"Interestingly, Jesus as an adult is always shown from behind or at a distance, making him a character that readers must interpret for themselves. (Nonfiction. 4-8)"
Newbery Medalist Paterson turns her talents and considerable experience as a religious educator to interpreting the life of Jesus in a style that children will understand. Read full book review >
BREAD AND ROSES, TOO by Katherine Paterson
Released: Sept. 4, 2006

"Paterson at her best—and that's saying a lot. (Fiction. 10-14)"
Known as the Bread and Roses strike, the 1912 mill workers' protest against working conditions in the mills of Lawrence, Mass., is the historical context for Paterson's latest work, a beautifully written novel that puts a human face on history. Read full book review >
Released: June 1, 2004
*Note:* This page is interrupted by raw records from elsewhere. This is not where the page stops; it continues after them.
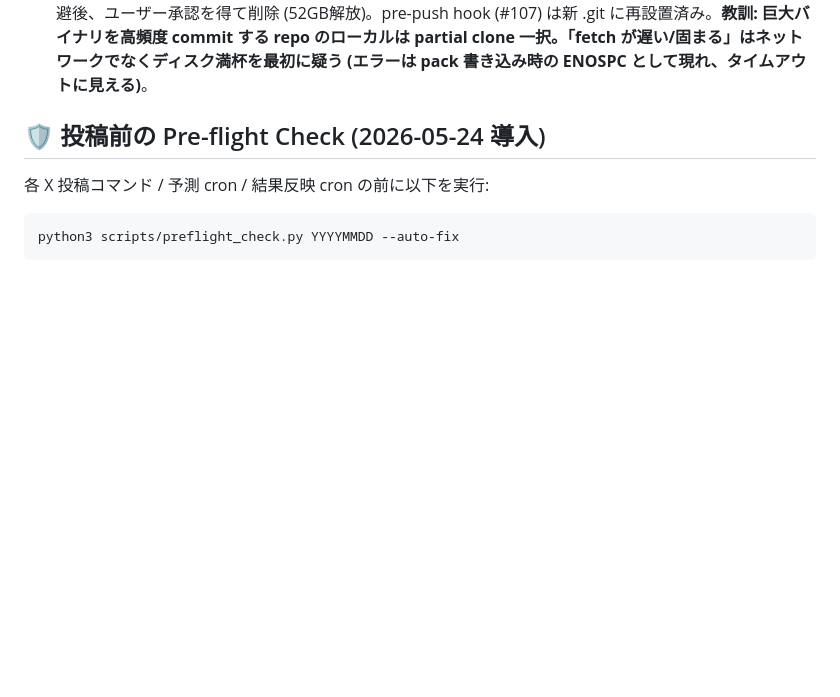
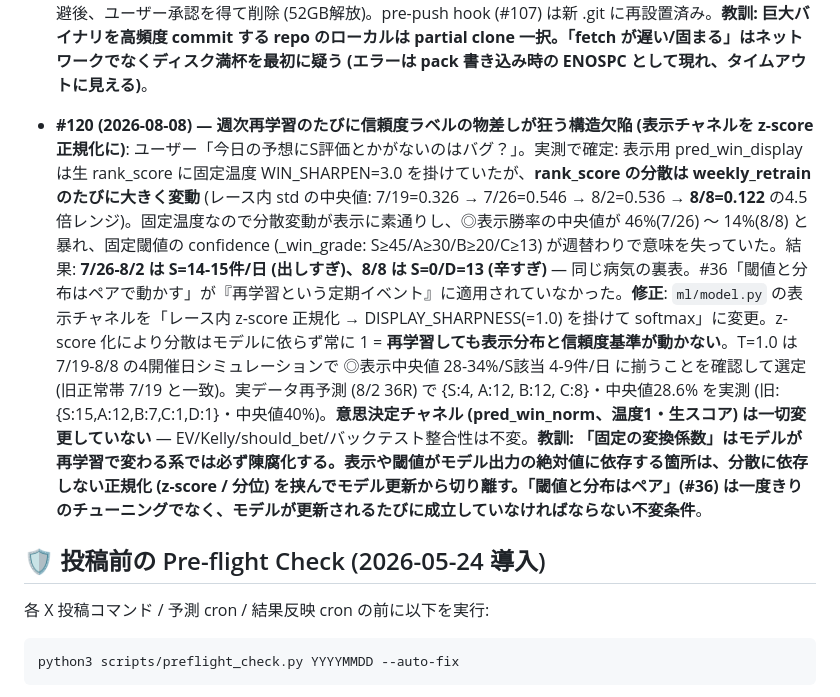
Before and after one commit to daiki0726m-oss/equinox-lab, a Markdown page: CLAUDE.md, the part around the change. Drawn GitHub-style; blank space fills up the shorter version.

Commit message:
fix: 表示チャネルをz-score正規化に — 再学習のたびに信頼度S/A/Bの基準が暴れる構造欠陥を根治 #120
Co-Authored-By: Claude Opus 4.8 <noreply@anthropic.com>

```diff
--- a/CLAUDE.md
+++ b/CLAUDE.md
@@ -293,6 +293,7 @@ JRA の出走スケジュール:
 - **#117 (2026-07-20) — 「出馬表転記」レベルの浅い情報を投稿から一掃 (直近複勝率の廃止)**: ユーザー「直近複勝率なんて全く不要。誰でも見たらすぐわかる情報なんて浅いのはいらない。他の予想家の配信内容を勉強して」(#1/#53/#94/#97 と同系の最重要テーマ)。**原則を確定: 「出馬表・スポーツ紙に載っている情報の転記」は配信価値ゼロ。価値があるのは「紙面に無い集計・AIにしか出せない乖離」だけ**。対応3点: (1) sec_notable_horses mode="form" (直近複勝率+SI、#97で追加) を**「ローテ・距離替わり」分析に全面書き換え** — 各馬の戦歴を連続2走ペアに分解し「今回と同じ条件 (距離短縮/延長・休み明け) だった時の着度数」を集計 (「距離延長時[1-1-1-3]複勝50%・今回中4週」)。予想家的なローテ読みの機械化で、該当馬なしなら空を返して builder がフォールバック (#51)。(2) predict.py の推奨理由から「直近勝率/複勝率で安定感」系を廃止し、**市場乖離を理由の主軸に** (「市場8人気に対しAI複勝評価2位 — 過小評価の妙味」「1人気だが能力評価6位 — 過剰人気に注意」)。(3) handpicked の直近複勝フォールバック削除 + **verify_post_sections に「直近複勝/直近成績/安定感抜群/直近勝率」の機械ブロック追加** (#24 の思想: 気をつけるでなく機械が拒否する)。**教訓: セクションを追加する時の判定基準は「これはスポーツ紙に載っているか?」— 載っているなら転記でなく、その情報と他データの交差 (乖離・条件別集計) まで掘って初めて配信価値が生まれる**。
 - **#118 (2026-07-27) — 人気併記 (#116) が本番で不発 (最優先ビルダーの snap 分岐の付与漏れ = #21型) + 「オッズ確定！」文言の是正**: ユーザー「報告に人気はないけどなんで？」「オッズ確定って投稿やめて、確定してないから」。(1) #116 は3ビルダーに popularity を足したが、**本番が実際に使う最優先ビルダー (_build_results_jsonmarks_dbfinish) の「印スナップショット分岐」(sidecar があるため毎回通る側) だけ漏れていた** — 検証も from_db ビルダーで行っており本番経路を通していなかった。修正 + 7/26 実データで「2着(3人気)🥈」を確認。**再発防止: 結果スレッドも投稿全文を posted_tweets_YYYYMMDD_results.json に記録** (今回この記録が無く実配信の検証に難儀した)。(2) odds_flash の「📊 オッズ確定！最終見解」→「📊 朝オッズ チェック（9:30時点・確定は発走直前）」— 9:30 のオッズは確定ではない (発走直前まで変動する) という事実に文言を合わせた。**教訓: 「N箇所直した」の検証は、必ず本番が実際に通る経路 (ビルダー優先順位の1位 × その中の主分岐) で行う。フォールバック側でテストして安心するのが #21/#86/#118 の共通パターン**。
 - **#119 (2026-08-03) — ローカル .git が52GBに肥大しディスク枯渇 (残272MB) → blob:none 部分クローンで2.3MBに再構築**: 1週間の git fetch タイムアウト連発の真因は **(a) 失敗fetchの一時パック残骸が数GB×複数 + (b) .git 本体35→52GB** によるディスク満杯だった。31MB の keiba.db.gz を日次数十回 commit する運用では、通常クローンのローカル履歴保持は原理的に破綻する (fetch のたびに全 gz 版数GB を取得)。**対策: `git clone --filter=blob:none` の部分クローンに移行** — 履歴メタデータ2.3MBのみ保持し blob は checkout 時にオンデマンド取得。shallow graft も無いので #107 型 (merge-base誤認 replay) の温床も構造的に消滅。旧 .git は roi-audit-fixes tip の tar.gz + refs一覧を ~/keiba-backup/ に退避後、ユーザー承認を得て削除 (52GB解放)。pre-push hook (#107) は新 .git に再設置済み。**教訓: 巨大バイナリを高頻度 commit する repo のローカルは partial clone 一択。「fetch が遅い/固まる」はネットワークでなくディスク満杯を最初に疑う (エラーは pack 書き込み時の ENOSPC として現れ、タイムアウトに見える)**。
+- **#120 (2026-08-08) — 週次再学習のたびに信頼度ラベルの物差しが狂う構造欠陥 (表示チャネルを z-score 正規化に)**: ユーザー「今日の予想にS評価とかがないのはバグ？」。実測で確定: 表示用 pred_win_display は生 rank_score に固定温度 WIN_SHARPEN=3.0 を掛けていたが、**rank_score の分散は weekly_retrain のたびに大きく変動** (レース内 std の中央値: 7/19=0.326 → 7/26=0.546 → 8/2=0.536 → **8/8=0.122** の4.5倍レンジ)。固定温度なので分散変動が表示に素通りし、◎表示勝率の中央値が 46%(7/26) 〜 14%(8/8) と暴れ、固定閾値の confidence (_win_grade: S≥45/A≥30/B≥20/C≥13) が週替わりで意味を失っていた。結果: **7/26-8/2 は S=14-15件/日 (出しすぎ)、8/8 は S=0/D=13 (辛すぎ)** — 同じ病気の裏表。#36「閾値と分布はペアで動かす」が『再学習という定期イベント』に適用されていなかった。**修正**: `ml/model.py` の表示チャネルを「レース内 z-score 正規化 → DISPLAY_SHARPNESS(=1.0) を掛けて softmax」に変更。z-score 化により分散はモデルに依らず常に 1 = **再学習しても表示分布と信頼度基準が動かない**。T=1.0 は 7/19-8/8 の4開催日シミュレーションで ◎表示中央値 28-34%/S該当 4-9件/日 に揃うことを確認して選定 (旧正常帯 7/19 と一致)。実データ再予測 (8/2 36R) で {S:4, A:12, B:12, C:8}・中央値28.6% を実測 (旧: {S:15,A:12,B:7,C:1,D:1}・中央値40%)。**意思決定チャネル (pred_win_norm、温度1・生スコア) は一切変更していない** — EV/Kelly/should_bet/バックテスト整合性は不変。**教訓: 「固定の変換係数」はモデルが再学習で変わる系では必ず陳腐化する。表示や閾値がモデル出力の絶対値に依存する箇所は、分散に依存しない正規化 (z-score / 分位) を挟んでモデル更新から切り離す。「閾値と分布はペア」(#36) は一度きりのチューニングでなく、モデルが更新されるたびに成立していなければならない不変条件**。
 
 ## 🛡 投稿前の Pre-flight Check (2026-05-24 導入)
 
```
"They beautifully juxtapose the magnificent horses, fire-breathing dragon, and royal robes of William's fairytale world with realistic images of cars, planes, and war work—images that will appeal to young readers. (Picture book. 4-8)"
This charming tale is based on an incident that happened to the young John Paterson during the summer of 1942, when Queen Wilhelmina of the Netherlands, her daughter, and two granddaughters spent the summer near Lee, Massachusetts. Read full book review >
THE SAME STUFF AS STARS by Katherine Paterson
Released: Sept. 23, 2002

"If she's almost too good to be true—constantly buckling seat belts, lecturing on the five food groups, and fussing over proper outerwear in the cold—readers will recognize her and root for her because the odds are so badly stacked against her. (Fiction. 10-13)"
A gently written tale of family caught in the most corrosive of situations, this is a story of guilt and reconciliation. Read full book review >
MARVIN ONE TOO MANY by Katherine Paterson
Released: Aug. 1, 2001

"The story functions well as an intermediate-level easy reader, but first-grade teachers and reading specialists will also find this a useful read-aloud to reassure all the Marvins who need a little extra time and help. (Easy reader. 6-8)"
Paterson and Brown (Marvin's Best Christmas Present Ever, 1997, etc.) continue their easy-reader series about a sensitive boy named Marvin with this latest addition to the "I Can Read" line. Read full book review >
THE FIELD OF THE DOGS by Katherine Paterson
Released: March 31, 2001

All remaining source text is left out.